*** Opening Task material ***

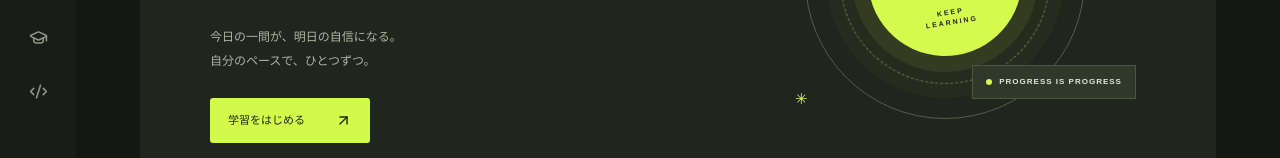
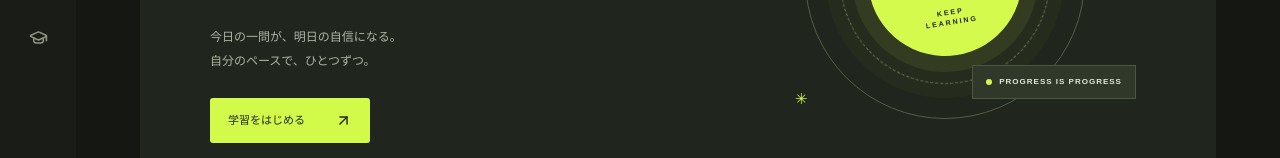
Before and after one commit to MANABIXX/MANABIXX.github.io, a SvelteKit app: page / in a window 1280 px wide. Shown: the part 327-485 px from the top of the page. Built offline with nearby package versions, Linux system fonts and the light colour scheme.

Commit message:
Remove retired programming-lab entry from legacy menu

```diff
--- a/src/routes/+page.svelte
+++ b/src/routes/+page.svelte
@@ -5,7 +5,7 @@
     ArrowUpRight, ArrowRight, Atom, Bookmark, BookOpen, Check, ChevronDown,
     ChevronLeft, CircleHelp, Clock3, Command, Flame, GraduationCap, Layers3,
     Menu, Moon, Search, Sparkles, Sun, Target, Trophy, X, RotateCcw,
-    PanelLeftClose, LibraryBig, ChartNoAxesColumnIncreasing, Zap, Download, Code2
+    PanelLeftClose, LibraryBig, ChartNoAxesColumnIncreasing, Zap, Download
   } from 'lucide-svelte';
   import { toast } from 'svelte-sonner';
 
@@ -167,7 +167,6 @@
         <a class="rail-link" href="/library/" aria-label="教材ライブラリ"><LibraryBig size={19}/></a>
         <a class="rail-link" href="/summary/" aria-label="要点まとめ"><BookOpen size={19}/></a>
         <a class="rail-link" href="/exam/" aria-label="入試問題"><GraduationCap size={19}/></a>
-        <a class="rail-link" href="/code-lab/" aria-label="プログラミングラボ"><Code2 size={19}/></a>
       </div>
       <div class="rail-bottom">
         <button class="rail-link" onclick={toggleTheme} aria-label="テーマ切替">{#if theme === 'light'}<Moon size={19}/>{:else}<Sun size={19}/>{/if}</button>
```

*** Closing Task material ***
*** Opening Task material ***

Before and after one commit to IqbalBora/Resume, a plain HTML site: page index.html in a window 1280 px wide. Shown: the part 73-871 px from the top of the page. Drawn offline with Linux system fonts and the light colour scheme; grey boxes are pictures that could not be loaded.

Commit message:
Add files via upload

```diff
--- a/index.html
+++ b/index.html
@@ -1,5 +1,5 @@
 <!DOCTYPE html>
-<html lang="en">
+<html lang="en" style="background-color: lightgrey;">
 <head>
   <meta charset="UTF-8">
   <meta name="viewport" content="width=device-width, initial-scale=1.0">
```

*** Closing Task material ***

:: Your assignment ::
Your reply should consist of a single number, the count of lines in the records above that contain the string "class".

:: Answer to this problem ::
6